■ EXERCISE MATERIALS ■

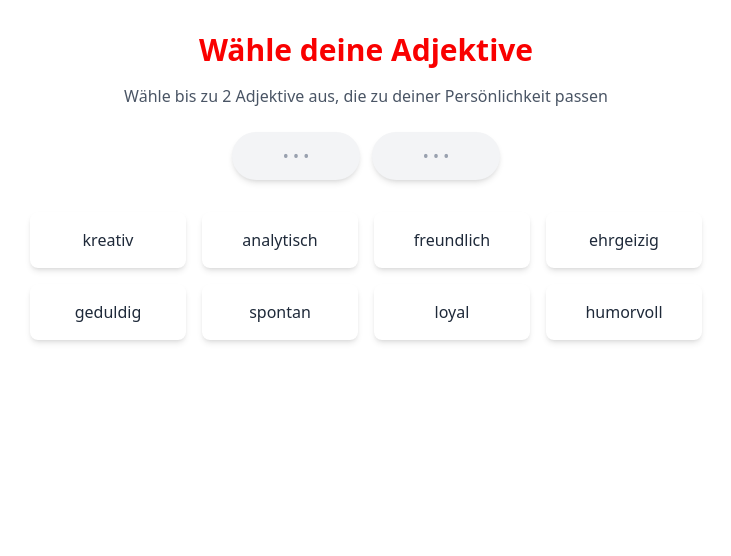
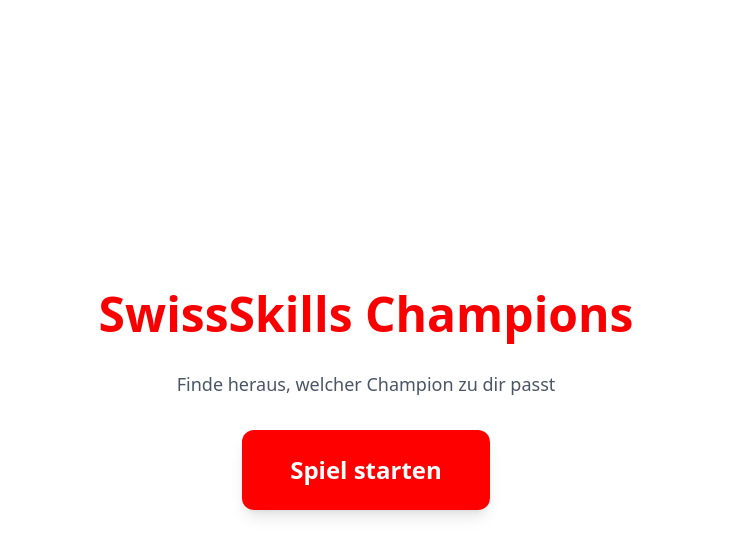
Before and after one commit to schmt5/champs, a React (Vite) app: page / in a window 1280 px wide. Shown: the top 556 px of the page, without its empty margins (274-1005 px from the left). Built offline with nearby package versions, Linux system fonts and the light colour scheme.

Commit message:
add homescreen

```diff
--- a/src/App.jsx
+++ b/src/App.jsx
@@ -1,7 +1,10 @@
 import React, { useState, useMemo, useCallback } from "react";
 import ToggleButton from "./components/ToggleButton";
+import HomeScreen from "./components/HomeScreen";
 
 function App() {
+  const [isGameStarted, setIsGameStarted] = useState(false);
+
   // Adjektive-Liste
   const adjectives = useMemo(
     () => [
@@ -56,6 +59,15 @@
   const handleReset = useCallback(() => {
     setSelectedAdjectives([]);
   }, []);
+
+  // Handler zum Starten des Spiels
+  const handleStartGame = useCallback(() => {
+    setIsGameStarted(true);
+  }, []);
+
+  if (!isGameStarted) {
+    return <HomeScreen onStartGame={handleStartGame} />;
+  }
 
   return (
     <div className="min-h-screen">
--- /dev/null
+++ b/src/components/HomeScreen.jsx
@@ -0,0 +1,56 @@
+import React, { useEffect, useRef } from 'react';
+import { cn } from '../utils/cn';
+import { animate, createScope, stagger } from 'animejs';
+
+const HomeScreen = ({ onStartGame }) => {
+    const root = useRef(null);
+    const scope = useRef(null);
+
+    useEffect(() => {
+        scope.current = createScope({ root }).add(self => {
+            animate('span', {
+                opacity: [0, 1],
+                duration: 2000,
+                delay: stagger(100),
+            })
+        })
+
+        // Properly cleanup all anime.js instances declared inside the scope
+        return () => scope.current.revert()
+    }, [])
+
+    const title = "SwissSkills Champions";
+    const titleSpans = title.split('').map((char, index) => (
+        <span key={index} className="inline-block">
+            {char === ' ' ? '\u00A0' : char}
+        </span>
+    ));
+
+    return (
+        <div ref={root} className="min-h-screen flex flex-col items-center justify-center">
+            <div className="text-center space-y-8 max-w-3xl px-4">
+                <h1 className="text-5xl font-bold text-primary-500">
+                    {titleSpans}
+                </h1>
+                <p className="text-gray-600 text-lg">
+                    Finde heraus, welcher Champion zu dir passt
+                </p>
+                <button
+                    onClick={onStartGame}
+                    className={cn(
+                        "px-12 py-6 rounded-xl shadow-lg",
+                        "bg-primary-400 text-white",
+                        "hover:bg-primary-500",
+                        "transform transition-all duration-200",
+                        "text-2xl font-semibold",
+                        "hover:scale-105"
+                    )}
+                >
+                    Spiel starten
+                </button>
+            </div>
+        </div>
+    );
+};
+
+export default HomeScreen;
```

■ WHAT THIS TASK INVOLVES ■
Each line above with the word "null" needs to be copied.

■ SOLUTION TO THIS TASK ■
--- /dev/null
+    const root = useRef(null);
+    const scope = useRef(null);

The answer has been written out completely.